Prevent USB Drives from Spreading Viruses
When you stick a thumb drive infected with a worm like Conficker/Downadup into a clean system, the normally handy AutoPlay feature launches the worm and spreads the infection. You can prevent this by flipping the master switch. Here’s how:
1.Click on the “Start” button and pick “Run.”
2.Enter the text GPEDIT.MSC and press Enter. After a moment, the Group Policy editor window will open.
3.In the left panel, double-click on “Computer Configuration.”
4.Double-click on “Administrative Templates.”
5.Double-click on “System.”
6.In the right panel near the bottom of the list, double-click on “Turn off autoplay.”/
7.The default setting is the “Not configured.” Put a bullet in “Enabled.”
8.Make sure “Turn off Autoplay on:” is set to “All drives.”
9.Click on “Apply,” and then “OK”.
10.Close the Group Policy editor window.
Spam is anonymous, unsolicited bulk email – it is effectively the email equivalent of physical junk mail delivered through the post. It is sent out in mass quantities by spammers who make money from the small percentage of recipients that actually respond. Spam is also used for phishing and to spread malicious code.

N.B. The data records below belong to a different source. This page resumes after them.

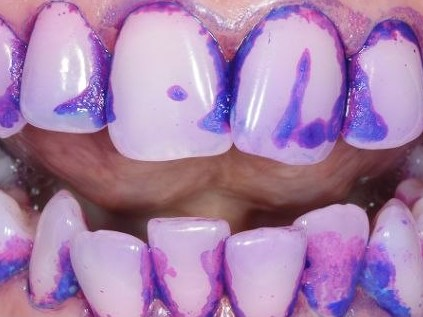
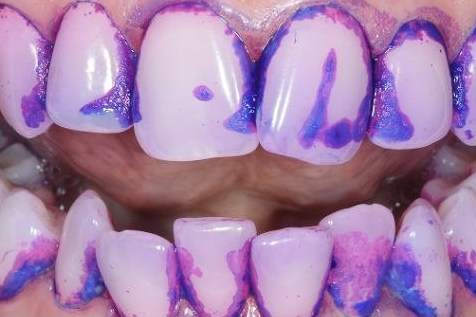
Регулярная гигиена: 7 шагов с фото клиники, фото экрана камеры, понятный текст о записи

diff --git a/regulyarnaya-gigiena/index.html b/regulyarnaya-gigiena/index.html
@@ -11,12 +11,12 @@
 <link href="https://fonts.googleapis.com/css2?family=Inter:wght@400;500;600;700;800&display=swap" rel="stylesheet">
 <style>:root{color-scheme:light;box-sizing:border-box;padding-top:env(safe-area-inset-top,0px);padding-bottom:env(safe-area-inset-bottom,0px)}html{scroll-padding-top:env(safe-area-inset-top,0px)}body{margin:0;padding:0;font:14px -apple-system,BlinkMacSystemFont,sans-serif;background:#fff;color:#000}img{max-width:100%}[hidden]:not([hidden=until-found i]){display:none!important}</style>
 <link rel="stylesheet" href="assets/css/style.css?v=1">
-<link rel="stylesheet" href="assets/css/regular.css?v=8">
+<link rel="stylesheet" href="assets/css/regular.css?v=9">
 <script src="assets/js/main.js?v=3"></script>
 </head>
 <body>
 <div class="proto" role="note">
-  <p><b>Прототип.</b> Рисунки временные&nbsp;— заменим реальными кадрами клиники: осмотр, полировка пломб, рекомендации. Шрифт временный&nbsp;— для&nbsp;фирменных Akrobat Bold и&nbsp;Google Sans нужны файлы шрифтов.</p>
+  <p><b>Прототип.</b> Рисунки временные&nbsp;— заменим реальными кадрами клиники: полировка пломб, рекомендации. Шрифт временный&nbsp;— для&nbsp;фирменных Akrobat Bold и&nbsp;Google Sans нужны файлы шрифтов.</p>
 </div>
 <main>
     <!-- 1. Первый экран -->
@@ -175,77 +175,80 @@
       <div class="container">
         <h2 class="h2">Как проходит визит в&nbsp;Денталь Профи</h2>
         <p class="lead">Не&nbsp;просто чистка: осмотр, внимание к&nbsp;деталям и&nbsp;проверка результата.</p>
-        <ol class="film film--6">
+        <ol class="film film--7">
           <li class="film__item">
             <div class="film__frame">
               <figure class="film__media">
-                <img class="film__img" src="assets/img/frame-exam.svg" width="400" height="300" alt="зубы в рамке видоискателя и фотокамера" loading="lazy" decoding="async">
-                <figcaption class="film__tag">Иллюстрация</figcaption>
+                <img class="film__img" src="assets/img/photo-shoot.jpg" width="800" height="533" alt="врач фотографирует зубы пациента перед гигиеной" loading="lazy" decoding="async">
               </figure>
             </div>
             <span class="film__num">01</span>
             <h3 class="film__title">Осматриваем зубы и&nbsp;дёсны</h3>
             <p class="film__text">Оцениваем состояние и&nbsp;фотографируем зубы до&nbsp;гигиены.</p>
-          </li>
-          <li class="film__item">
+          </li>          <li class="film__item">
             <div class="film__frame">
               <figure class="film__media">
-                <img class="film__img" src="assets/img/photo-stain.jpg" width="423" height="317" alt="зубы после нанесения индикатора: налёт окрашен в фиолетовый цвет" loading="lazy" decoding="async">
+                <img class="film__img" src="assets/img/photo-stain.jpg" width="476" height="317" alt="зубы после нанесения индикатора: налёт окрашен в фиолетовый цвет" loading="lazy" decoding="async">
               </figure>
             </div>
             <span class="film__num">02</span>
             <h3 class="film__title">Окрашиваем налёт</h3>
             <p class="film__text">Индикатор показывает участки, которым нужно внимание.</p>
-          </li>
-          <li class="film__item">
+          </li>          <li class="film__item">
             <div class="film__frame">
               <figure class="film__media">
-                <img class="film__img" src="assets/img/photo-loupes.jpg" width="1200" height="900" alt="специалист в бинокулярах проводит профессиональную гигиену вместе с ассистентом" loading="lazy" decoding="async">
+                <img class="film__img" src="assets/img/photo-ems.jpg" width="600" height="400" alt="специалист с порошком EMS и наконечником для воздушно-порошкового очищения" loading="lazy" decoding="async">
               </figure>
             </div>
             <span class="film__num">03</span>
+            <h3 class="film__title">Подбираем способ очищения</h3>
+            <p class="film__text">Используем профессиональные порошки EMS и&nbsp;подбираем их под&nbsp;зубы, пломбы и&nbsp;конструкции.</p>
+          </li>          <li class="film__item">
+            <div class="film__frame">
+              <figure class="film__media">
+                <img class="film__img" src="assets/img/photo-loupes.jpg" width="1500" height="1000" alt="специалист в бинокулярах проводит профессиональную гигиену вместе с ассистентом" loading="lazy" decoding="async">
+              </figure>
+            </div>
+            <span class="film__num">04</span>
             <h3 class="film__title">Удаляем зубные отложения</h3>
-            <p class="film__text">Работаем в&nbsp;бинокулярах и&nbsp;используем профессиональные порошки EMS. Способ подбираем под&nbsp;зубы, пломбы и&nbsp;конструкции.</p>
-          </li>
-          <li class="film__item">
+            <p class="film__text">Работаем в&nbsp;бинокулярах&nbsp;— так лучше видны отложения и&nbsp;детали пломб.</p>
+          </li>          <li class="film__item">
             <div class="film__frame">
               <figure class="film__media">
                 <img class="film__img" src="assets/img/frame-polish.svg" width="400" height="300" alt="полировка пломбы резиновой чашечкой" loading="lazy" decoding="async">
                 <figcaption class="film__tag">Иллюстрация</figcaption>
               </figure>
             </div>
-            <span class="film__num">04</span>
+            <span class="film__num">05</span>
             <h3 class="film__title">Полируем пломбы</h3>
             <p class="film__text">Там, где это нужно. Если заметим дефект, объясним, что проверить или&nbsp;лечить отдельно.</p>
-          </li>
-          <li class="film__item">
+          </li>          <li class="film__item">
             <div class="film__frame">
               <figure class="film__media">
-                <img class="film__img" src="assets/img/photo-clean.jpg" width="423" height="317" alt="те же зубы после профессиональной гигиены" loading="lazy" decoding="async">
+                <img class="film__img" src="assets/img/photo-clean.jpg" width="476" height="317" alt="те же зубы после профессиональной гигиены" loading="lazy" decoding="async">
               </figure>
             </div>
-            <span class="film__num">05</span>
+            <span class="film__num">06</span>
             <h3 class="film__title">Проверяем результат</h3>
             <p class="film__text">Окрашиваем ещё раз, при&nbsp;необходимости дочищаем и&nbsp;фотографируем зубы после.</p>
-          </li>
-          <li class="film__item">
+          </li>          <li class="film__item">
             <div class="film__frame">
               <figure class="film__media">
                 <img class="film__img" src="assets/img/frame-home.svg" width="400" height="300" alt="зубная щётка, ёршик и календарь с отмеченной датой" loading="lazy" decoding="async">
                 <figcaption class="film__tag">Иллюстрация</figcaption>
               </figure>
             </div>
-            <span class="film__num">06</span>
+            <span class="film__num">07</span>
             <h3 class="film__title">Даём рекомендации</h3>
             <p class="film__text">Показываем, как ухаживать дома, и&nbsp;называем срок следующего визита.</p>
-          </li>
-        </ol>
+          </li>        </ol>
       </div>
     </section>
 
     <!-- 4. Что вы получаете -->
     <section class="section section--navy" id="after">
-      <div class="container">
+      <div class="container after">
+        <div class="after__main">
         <h2 class="h2">После визита у&nbsp;вас будет</h2>
         <ul class="gains">
           <li class="gains__item">
@@ -265,6 +268,8 @@
             <p class="gains__text">Если нужно лечение&nbsp;— объясним причину и&nbsp;следующий шаг</p>
           </li>
         </ul>
+        </div>
+        <img class="after__img" src="assets/img/photo-screen.jpg" width="500" height="500" alt="на экране фотоаппарата — снимок зубов пациента" loading="lazy" decoding="async">
       </div>
     </section>
 
@@ -338,7 +343,7 @@
           <div class="visit__head">
             <div class="visit__intro">
               <h2 class="h2">Забота о&nbsp;зубах продолжается между визитами</h2>
-              <p class="lead">Поможем уточнить срок, состав приёма и&nbsp;стоимость и&nbsp;подберём удобное время.</p>
+              <p class="lead">Подскажем, когда лучше прийти, расскажем, что входит в&nbsp;приём, и&nbsp;подберём удобное время.</p>
             </div>
             <img class="visit__img" src="assets/img/often-calendar.svg" width="320" height="240" alt="" loading="lazy" decoding="async">
           </div>

diff --git a/regulyarnaya-gigiena/assets/css/regular.css b/regulyarnaya-gigiena/assets/css/regular.css
@@ -100,8 +100,7 @@
   margin-top: 40px;
 }
 
-.film--6 {
-  grid-template-columns: repeat(3, minmax(0, 1fr));
+.film--7 {
   gap: 44px 28px;
 }
 
@@ -117,7 +116,7 @@
   position: relative;
   margin: 0;
   overflow: hidden;
-  aspect-ratio: 4 / 3;
+  aspect-ratio: 3 / 2;
   border-radius: var(--radius-card);
   background: var(--white);
 }
@@ -156,7 +155,7 @@
   box-shadow: 0 0 0 5px var(--bg-gray);
 }
 
-.film--6 .film__item:nth-child(3n) .film__frame::after {
+.film--7 .film__item:nth-child(4n) .film__frame::after {
   display: none;
 }
 
@@ -184,7 +183,30 @@
   line-height: 24px;
 }
 
-/* ---------- После визита: четыре плитки со значками в тёмной секции ---------- */
+/* ---------- После визита: четыре плитки со значками и фото экрана камеры ---------- */
+.after {
+  display: grid;
+  grid-template-columns: minmax(0, 1fr) minmax(0, 420px);
+  column-gap: 56px;
+  align-items: center;
+}
+
+.after__main {
+  min-width: 0;
+}
+
+.after .gains {
+  grid-template-columns: repeat(2, minmax(0, 1fr));
+}
+
+.after__img {
+  width: 100%;
+  height: auto;
+  aspect-ratio: 1 / 1;
+  object-fit: cover;
+  border-radius: var(--radius-card);
+}
+
 .gains {
   display: grid;
   grid-template-columns: repeat(4, minmax(0, 1fr));
@@ -582,14 +604,21 @@
   }
 
   .film,
-  .film--6 {
+  .film--7 {
     grid-template-columns: repeat(2, minmax(0, 1fr));
     gap: 32px 20px;
     margin-top: 28px;
   }
 
-  .film--6 .film__item:nth-child(3) .film__frame::after {
-    display: block;
+  /* после визита: фото под плитками */
+  .after {
+    grid-template-columns: minmax(0, 1fr);
+    row-gap: 24px;
+  }
+
+  .after__img {
+    max-width: 520px;
+    aspect-ratio: 16 / 10;
   }
 
   .film__item:nth-child(2n) .film__frame::after {
@@ -795,7 +824,7 @@
 
   /* шаги: картинка слева от номера и заголовка, строка текста рядом */
   .film,
-  .film--6 {
+  .film--7 {
     grid-template-columns: minmax(0, 1fr);
     gap: 24px;
     margin-top: 20px;
@@ -814,9 +843,16 @@
     align-self: center;
   }
 
-  .film__item .film__frame::after,
-  .film--6 .film__item:nth-child(3) .film__frame::after {
+  .film__item .film__frame::after {
     display: none;
+  }
+
+  .after .gains {
+    grid-template-columns: minmax(0, 1fr);
+  }
+
+  .after__img {
+    max-width: none;
   }
 
   .film__media {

Over the last decade, the use of and delivery of spam has evolved. While spam was initially sent directly to computer users and easily blocked, in the coming years, high-speed Internet connections allowed spammers to send out mass mailings inexpensively and quickly, as did the discovery that individual users’ modems could be accessed by anyone from anywhere in the world since they had no protection at all. In other words, unsuspecting internet users’ connections could be used to send their spam in much higher volume.
That was until hardware manufacturers began securing their equipment, and filters became more proficient at blocking spam. Yet, spammer techniques have always evolved, not only in the way they send spam, but also in response to filters. The result is an ongoing battle between spammers and those working to prevent them, constantly trying to stay one step ahead in the fight to keep spam from clogging the information superhighway..
If you’re shopping or banking online, stick to sites that use encryption to protect your information as it travels from your computer to their server. To determine if a website is encrypted, look for https at the beginning of the web address (the “s” is for secure).
Some websites use encryption only on the sign-in page, but if any part of your session isn’t encrypted, the entire account could be vulnerable. Look for https on every page of the site you’re on, not just where you sign in..